Jeff Hancock, associate professor of communication and information science, was always skeptical of the assumptions surrounding instant messaging.
“People assumed that writing in text was emotion-less and cold. I started thinking why do we read novels and Shakespeare? Its very clear words can express emotions so I wanted to check this assumption. That led to our paper, looking at detection, seeing if someone can detect if someone is happy or sad through text, and then we did a follow up study,” Hancock said.
Working with Kevin Ciaccio ’06, Kailyn Gee ’07, and Jennifer Mae-Hwah Lin ’07, Hancock gathered 44 participants and paired them up.
One of the people in the twosome listened to sad music, watched a scene from the emotional movie Sophie’s Choice and worked on difficult anagrams, which incited frustration in participants.
The other person listened to happier music, watched a scene from Before Sunrise and did easier anagrams, which instilled more confidence in the participant.
Each pair of people was told to talk via instant messaging and had two tasks to complete. First they had to find something in common with each other to would establish a shared common ground for more effective communication. Then the participants were told to talk about something worrying them.

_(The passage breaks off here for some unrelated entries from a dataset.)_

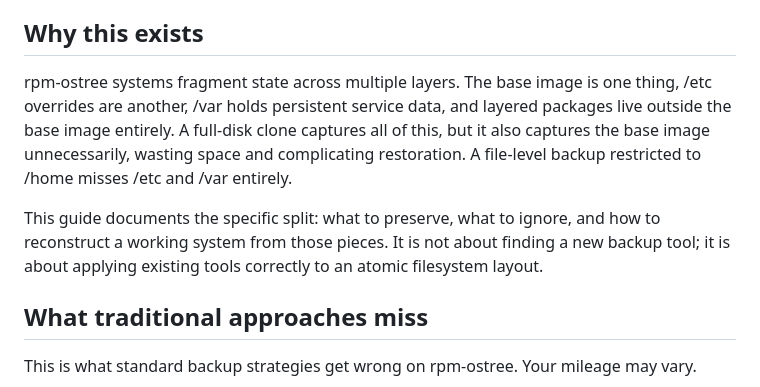
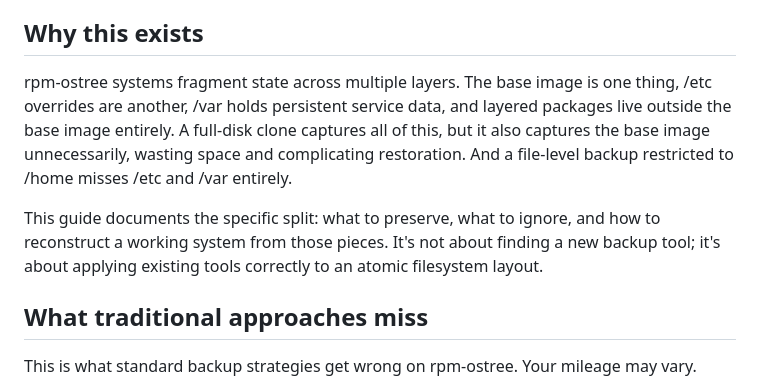
Before and after one commit to x144k/secureblue-backup, a Markdown page: README.md, the part around the change. GitHub-like rendering.

```diff
--- a/README.md
+++ b/README.md
@@ -20,9 +20,9 @@ I built this on my daily driver running secureblue on a Lenovo Legion 7 Pro (16I
 
 ## Why this exists
 
-rpm-ostree systems fragment state across multiple layers. The base image is one thing, /etc overrides are another, /var holds persistent service data, and layered packages live outside the base image entirely. A full-disk clone captures all of this, but it also captures the base image unnecessarily, wasting space and complicating restoration. A file-level backup restricted to /home misses /etc and /var entirely.
+rpm-ostree systems fragment state across multiple layers. The base image is one thing, /etc overrides are another, /var holds persistent service data, and layered packages live outside the base image entirely. A full-disk clone captures all of this, but it also captures the base image unnecessarily, wasting space and complicating restoration. And a file-level backup restricted to /home misses /etc and /var entirely.
 
-This guide documents the specific split: what to preserve, what to ignore, and how to reconstruct a working system from those pieces. It is not about finding a new backup tool; it is about applying existing tools correctly to an atomic filesystem layout.
+This guide documents the specific split: what to preserve, what to ignore, and how to reconstruct a working system from those pieces. It's not about finding a new backup tool; it's about applying existing tools correctly to an atomic filesystem layout.
 
 ## What traditional approaches miss
 
```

“We found that the happier people talked more. They tended to use more exclamation points and dot-dot-dots. They were more expressive. The sad people tended to use more negative emotion words, which leaped out as a leakage cue. They didn’t mean to say sad anxiety words but they just leaked out because they were feeling it,” Hancock explained.
Harry Segal, a senior lecturer in psychology, agreed that the perceptiveness of the human mind could pick up on these very small cues.
“If you then limit these subtleties to text then all you have are the words on the page. Nevertheless the sequence of the words, the syntax and the vocabulary choices can be very evocative and people can fall in love with this. I have great faith in the power of written language to be evocative,” Segal said.
After the conversations, Hancock asked the initially happier people how they were feeling. The happier people actually ended up feeling sadder, Hancock explained, after they talked to the sadder people. The emotions were contagious, and this was happening through text only.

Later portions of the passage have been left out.